A solitary existence

The Ashy Mining Bee (Andrena cineraria)

I took the dogs for their usual Sunday walk across the fields; I use the term ‘walk’ loosely for it is more an adventure than a walk. A route of no more than 1km long can sometimes take two hours to cover for all the nature distractions along the way. The two dogs are old now so their pace matches mine, but it wasn’t always thus.

The far side of Greg’s field marks the boundary between the townlands of Bramblestown and Neigham. It’s an overgrown treeline on a large earthen bank with a stream flowing along one side.  It stands out for being such a wonderfully rich boundary compared to the other tightly trimmed hedgerows of which Bramblestown has many.  Spring has certainly arrived; a couple of chiffchaffs in full song with their ‘chiff-chaff, chiff-chaff’ tune (phonetics are important for in the German speaking world it is ‘zilp-zalp’ and the Dutch ‘tjift-jaf’), and the ‘chakk, chakk’ of a scolding blackcap from a willow, before it too bursts forth into its delightfully rich and energetic song. And from the wings of this natural stage a quiet nasal ‘tweeb’ belies the handsome bullfinch. Willow warblers are a bit late this year as their song has not yet graced Bramblestown. But their arrival is imminent.

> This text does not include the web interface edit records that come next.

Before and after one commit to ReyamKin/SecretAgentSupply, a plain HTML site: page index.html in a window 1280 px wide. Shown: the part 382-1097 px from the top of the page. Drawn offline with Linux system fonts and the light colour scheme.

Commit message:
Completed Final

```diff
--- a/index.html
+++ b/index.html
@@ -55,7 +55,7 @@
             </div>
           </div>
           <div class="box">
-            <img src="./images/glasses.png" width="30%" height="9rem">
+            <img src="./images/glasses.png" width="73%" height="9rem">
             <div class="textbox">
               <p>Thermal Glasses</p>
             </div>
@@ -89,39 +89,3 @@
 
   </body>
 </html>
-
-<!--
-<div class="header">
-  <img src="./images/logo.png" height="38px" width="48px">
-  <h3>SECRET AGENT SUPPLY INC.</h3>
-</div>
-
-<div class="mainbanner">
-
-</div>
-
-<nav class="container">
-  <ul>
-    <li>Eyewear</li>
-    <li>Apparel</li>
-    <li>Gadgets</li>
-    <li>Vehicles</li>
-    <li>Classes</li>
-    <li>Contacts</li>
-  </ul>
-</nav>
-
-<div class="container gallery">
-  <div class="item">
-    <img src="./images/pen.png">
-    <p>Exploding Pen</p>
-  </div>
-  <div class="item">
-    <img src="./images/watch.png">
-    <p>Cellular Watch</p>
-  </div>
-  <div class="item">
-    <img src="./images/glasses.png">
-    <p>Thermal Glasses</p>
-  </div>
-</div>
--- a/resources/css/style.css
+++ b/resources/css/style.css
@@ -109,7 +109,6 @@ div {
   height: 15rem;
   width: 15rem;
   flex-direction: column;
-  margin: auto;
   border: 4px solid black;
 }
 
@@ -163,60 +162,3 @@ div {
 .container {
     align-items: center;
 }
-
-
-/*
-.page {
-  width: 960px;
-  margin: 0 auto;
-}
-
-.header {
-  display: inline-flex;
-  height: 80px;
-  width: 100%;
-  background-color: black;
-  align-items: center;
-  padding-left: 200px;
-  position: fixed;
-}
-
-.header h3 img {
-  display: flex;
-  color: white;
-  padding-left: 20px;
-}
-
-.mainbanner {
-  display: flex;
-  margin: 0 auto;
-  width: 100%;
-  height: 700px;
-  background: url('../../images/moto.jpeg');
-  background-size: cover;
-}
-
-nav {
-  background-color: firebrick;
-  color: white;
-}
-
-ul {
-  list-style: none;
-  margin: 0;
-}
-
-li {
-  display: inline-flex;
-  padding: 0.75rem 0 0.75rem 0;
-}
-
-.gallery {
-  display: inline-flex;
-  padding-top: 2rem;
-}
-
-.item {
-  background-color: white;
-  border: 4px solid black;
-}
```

A solitary bee nest in the bank

Along the earthen bank, between the primroses, are hundreds of small holes; evidence of the nesting activity of the mining bees, a group of Ireland’s solitary bees. Unlike their honey bee relations solitary bees nest individually rather than in colonies. It is hardly solitary, however, for there is such great activity crammed into a relatively small area; their living arrangements are more suburbia than tower block but definitely not splendid isolation.  Solitary bees are notoriously difficult to identify, but fortunately most of the bees I saw were the most easily distinguishable species, the Ashy Mining Bee, with its conspicuous grey hairs.

It’s not always a solitary existence

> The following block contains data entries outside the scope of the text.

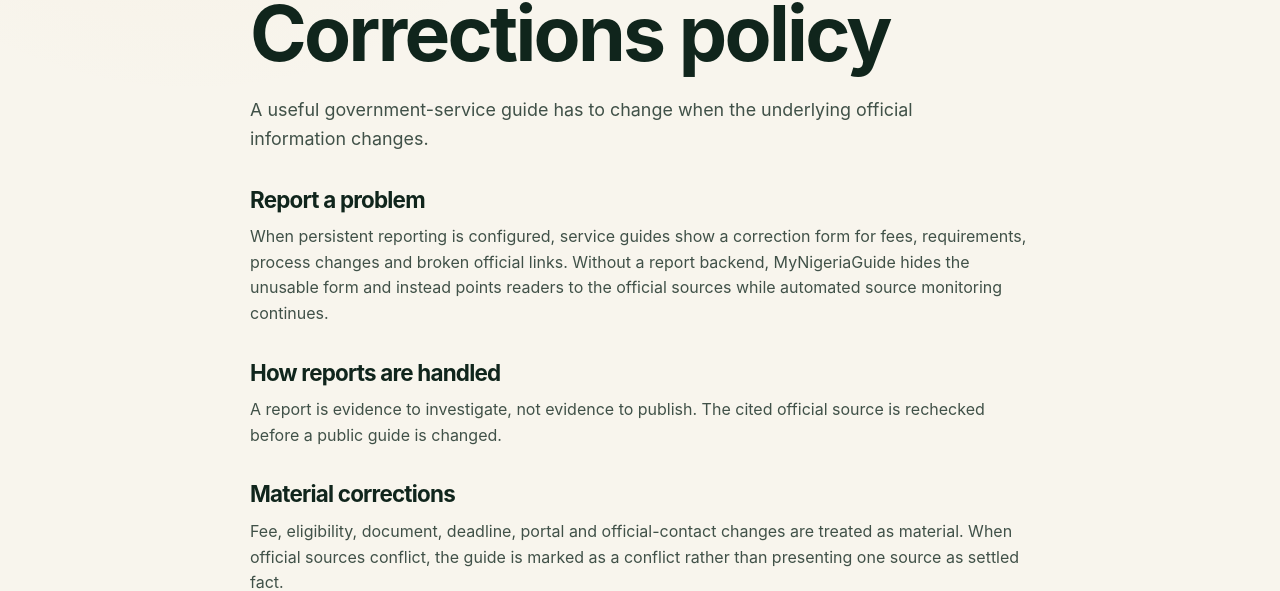
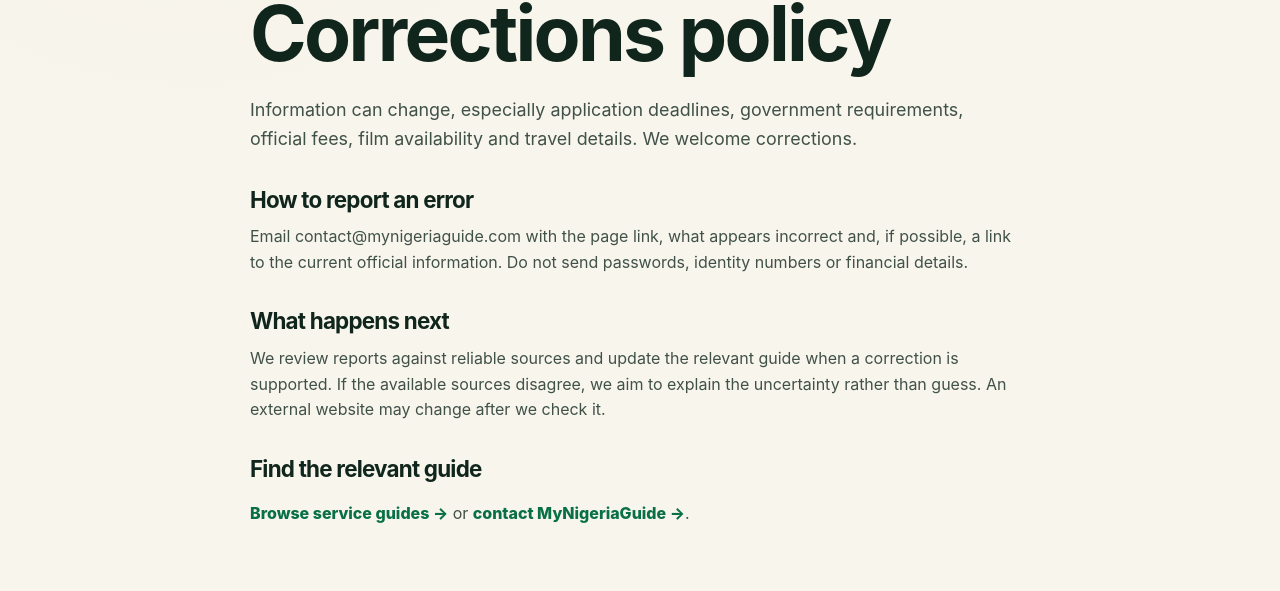
Before and after one commit to eghosa001/nigeria, a Next.js app: page /corrections in a window 1280 px wide. Shown: the part 209-800 px from the top of the page. Built offline with nearby package versions, Linux system fonts and the light colour scheme; no server answers.

Commit message:
Replace internal content-management explanations with actionable public guidance

```diff
--- a/app/corrections/page.tsx
+++ b/app/corrections/page.tsx
@@ -1,17 +1,43 @@
 import type { Metadata } from "next";
 import Link from "next/link";
 
-export const metadata: Metadata = { title: "Corrections policy", description: "How MyNigeriaGuide verifies service changes, updates incorrect information and handles reader reports with links to official sources.", alternates: { canonical: "/corrections" } };
+export const metadata: Metadata = {
+  title: "Corrections policy",
+  description: "How to report an error in a MyNigeriaGuide guide and how we check updates against reliable sources.",
+  alternates: { canonical: "/corrections" },
+};
 
 export default function CorrectionsPage() {
   return (
-    <section className="section page-top"><div className="container narrow policy-page">
-      <span className="eyebrow">Accuracy</span><h1>Corrections policy</h1>
-      <p className="page-intro">A useful government-service guide has to change when the underlying official information changes.</p>
-      <h2>Report a problem</h2><p>When persistent reporting is configured, service guides show a correction form for fees, requirements, process changes and broken official links. Without a report backend, MyNigeriaGuide hides the unusable form and instead points readers to the official sources while automated source monitoring continues.</p>
-      <h2>How reports are handled</h2><p>A report is evidence to investigate, not evidence to publish. The cited official source is rechecked before a public guide is changed.</p>
-      <h2>Material corrections</h2><p>Fee, eligibility, document, deadline, portal and official-contact changes are treated as material. When official sources conflict, the guide is marked as a conflict rather than presenting one source as settled fact.</p>
-      <h2>Find the affected guide</h2><p><Link className="text-link" href="/services">Search the service directory →</Link></p>
-    </div></section>
+    <section className="section page-top">
+      <div className="container narrow policy-page">
+        <span className="eyebrow">Accuracy</span>
+        <h1>Corrections policy</h1>
+        <p className="page-intro">
+          Information can change, especially application deadlines, government requirements,
+          official fees, film availability and travel details. We welcome corrections.
+        </p>
+
+        <h2>How to report an error</h2>
+        <p>
+          Email <a href="mailto:contact@mynigeriaguide.com">contact@mynigeriaguide.com</a> with
+          the page link, what appears incorrect and, if possible, a link to the current
+          official information. Do not send passwords, identity numbers or financial details.
+        </p>
+
+        <h2>What happens next</h2>
+        <p>
+          We review reports against reliable sources and update the relevant guide when a
+          correction is supported. If the available sources disagree, we aim to explain the
+          uncertainty rather than guess. An external website may change after we check it.
+        </p>
+
+        <h2>Find the relevant guide</h2>
+        <p>
+          <Link className="text-link" href="/services">Browse service guides →</Link>{" "}
+          or <Link className="text-link" href="/contact">contact MyNigeriaGuide →</Link>.
+        </p>
+      </div>
+    </section>
   );
 }
```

Hundreds were busily flying onto the earthen banks, excavating holes in the friable earth for nests, then depositing stores of pollen for their larvae to eat and survive on before emerging next spring, to start the whole cycle over again. They fly in spring to coincide with flowering fruit trees, of which they are one of the most important pollinators. For these creatures to survive and flourish they need to have suitable nesting habitat and adequate food resources within a relatively small area. They can forage up to 600m from the nest if they have to, but generally would forage much less if food sources are plentiful.   Knowing this, it makes me happy that we planted a few wild cherry and apple trees a number of years back, no more than about 300m from their nests as the bee flies. At the time, unbeknownst to me, I was building a relationship with these bees; I provide food for them in the form of blossoms in spring, and they reciprocate by providing me a bounty of apples and cherries in autumn. Mind you, with the cherries, it is those blasted birds the benefit more than I!